> **Problem to work on**
Nothing is needed except the lines below that run from the one with "as 💳 Producer" through the one with "Coerce & Validate ✅", repeated exactly.

> **Entries provided**
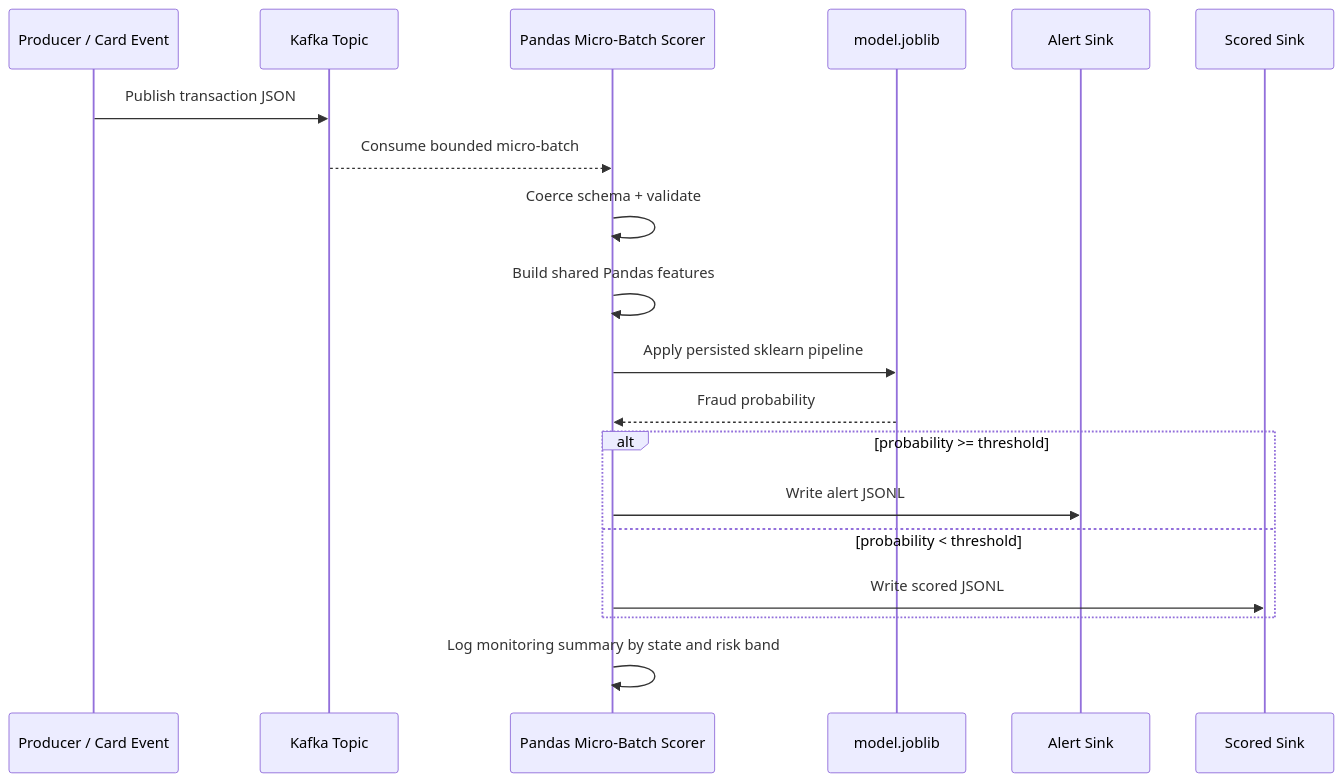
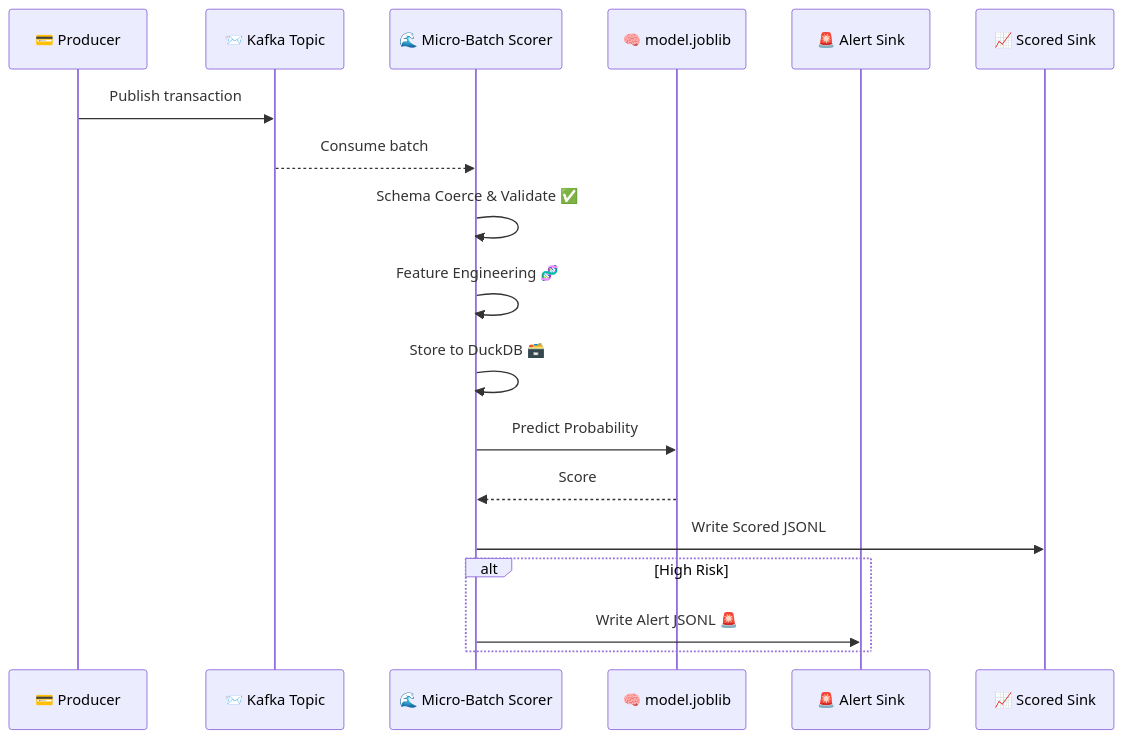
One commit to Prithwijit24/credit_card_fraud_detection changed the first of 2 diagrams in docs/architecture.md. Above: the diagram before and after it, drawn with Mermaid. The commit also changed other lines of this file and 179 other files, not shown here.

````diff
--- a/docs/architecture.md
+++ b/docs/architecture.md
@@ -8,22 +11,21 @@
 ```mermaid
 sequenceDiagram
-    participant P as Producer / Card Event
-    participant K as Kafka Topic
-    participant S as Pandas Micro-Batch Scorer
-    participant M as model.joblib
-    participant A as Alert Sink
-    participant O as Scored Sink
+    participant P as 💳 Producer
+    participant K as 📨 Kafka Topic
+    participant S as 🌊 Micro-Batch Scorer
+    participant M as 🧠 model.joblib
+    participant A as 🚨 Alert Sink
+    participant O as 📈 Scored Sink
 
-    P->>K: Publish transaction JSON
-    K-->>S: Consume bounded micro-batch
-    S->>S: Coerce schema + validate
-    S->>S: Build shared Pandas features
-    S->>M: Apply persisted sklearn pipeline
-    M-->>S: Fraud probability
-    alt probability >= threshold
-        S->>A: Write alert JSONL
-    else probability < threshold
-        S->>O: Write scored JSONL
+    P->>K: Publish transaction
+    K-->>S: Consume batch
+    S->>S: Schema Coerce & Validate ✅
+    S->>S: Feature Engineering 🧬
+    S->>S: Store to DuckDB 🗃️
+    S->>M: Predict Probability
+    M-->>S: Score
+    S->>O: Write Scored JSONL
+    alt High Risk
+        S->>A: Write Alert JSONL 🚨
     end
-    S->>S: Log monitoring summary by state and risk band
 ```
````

---

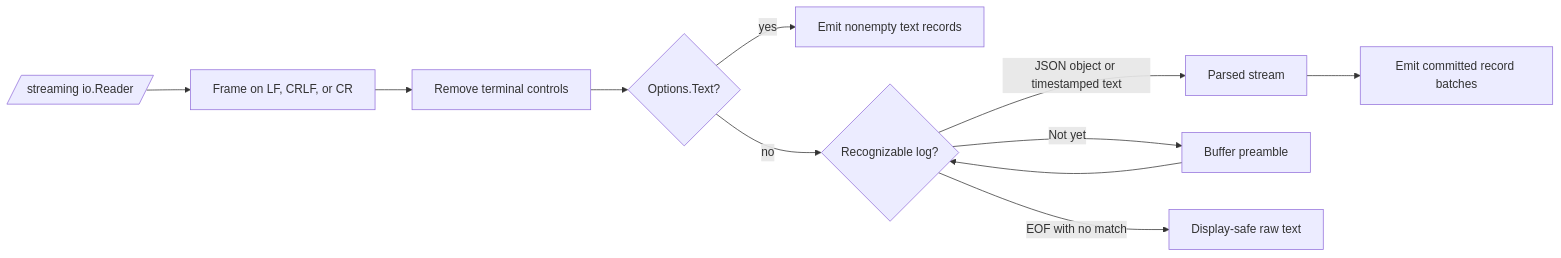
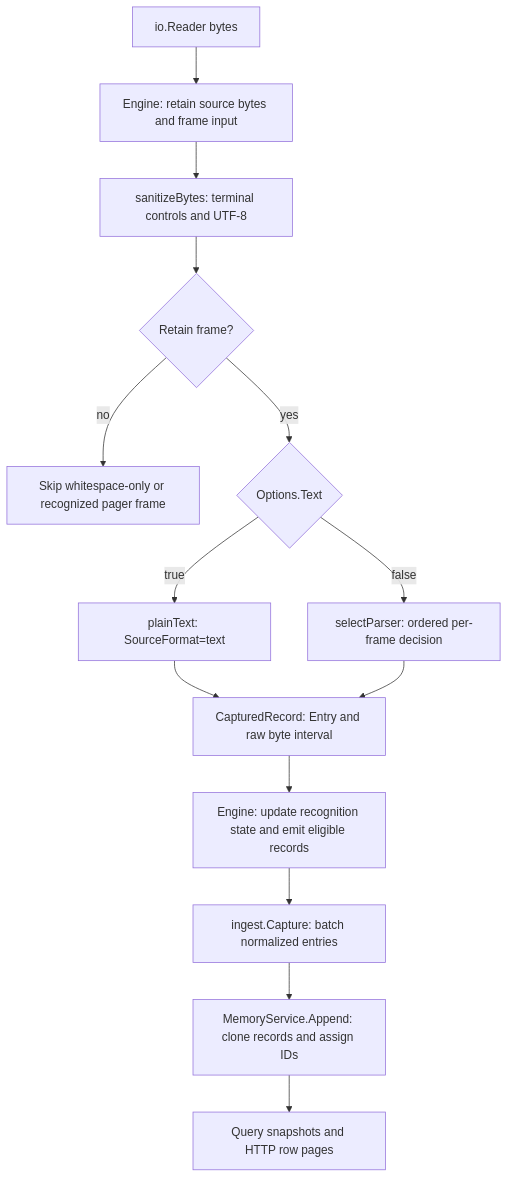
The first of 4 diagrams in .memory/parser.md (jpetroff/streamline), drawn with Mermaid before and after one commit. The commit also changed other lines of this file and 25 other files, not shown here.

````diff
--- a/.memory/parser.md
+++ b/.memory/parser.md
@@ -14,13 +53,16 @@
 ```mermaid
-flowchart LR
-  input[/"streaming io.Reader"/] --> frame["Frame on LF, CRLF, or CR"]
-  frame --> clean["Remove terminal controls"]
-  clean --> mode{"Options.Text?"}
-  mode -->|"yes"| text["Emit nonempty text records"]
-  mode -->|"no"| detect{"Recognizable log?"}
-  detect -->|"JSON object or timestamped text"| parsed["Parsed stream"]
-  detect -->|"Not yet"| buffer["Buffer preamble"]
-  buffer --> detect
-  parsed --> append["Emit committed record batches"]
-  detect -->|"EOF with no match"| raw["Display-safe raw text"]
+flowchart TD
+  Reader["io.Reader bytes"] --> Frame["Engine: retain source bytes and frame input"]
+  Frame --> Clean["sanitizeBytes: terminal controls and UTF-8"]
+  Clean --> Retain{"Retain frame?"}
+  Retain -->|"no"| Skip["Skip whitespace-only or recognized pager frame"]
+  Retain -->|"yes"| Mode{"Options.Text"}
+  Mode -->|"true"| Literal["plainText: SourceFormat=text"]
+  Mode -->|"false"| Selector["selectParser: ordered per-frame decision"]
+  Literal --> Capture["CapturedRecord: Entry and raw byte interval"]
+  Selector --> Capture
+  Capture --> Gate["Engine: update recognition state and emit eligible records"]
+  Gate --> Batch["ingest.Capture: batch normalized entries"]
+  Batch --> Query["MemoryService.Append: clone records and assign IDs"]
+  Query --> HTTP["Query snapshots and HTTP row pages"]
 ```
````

> **Answer to this task**
+    participant P as 💳 Producer
+    participant K as 📨 Kafka Topic
+    participant S as 🌊 Micro-Batch Scorer
+    participant M as 🧠 model.joblib
+    participant A as 🚨 Alert Sink
+    participant O as 📈 Scored Sink
 
-    P->>K: Publish transaction JSON
-    K-->>S: Consume bounded micro-batch
-    S->>S: Coerce schema + validate
-    S->>S: Build shared Pandas features
-    S->>M: Apply persisted sklearn pipeline
-    M-->>S: Fraud probability
-    alt probability >= threshold
-        S->>A: Write alert JSONL
-    else probability < threshold
-        S->>O: Write scored JSONL
+    P->>K: Publish transaction
+    K-->>S: Consume batch
+    S->>S: Schema Coerce & Validate ✅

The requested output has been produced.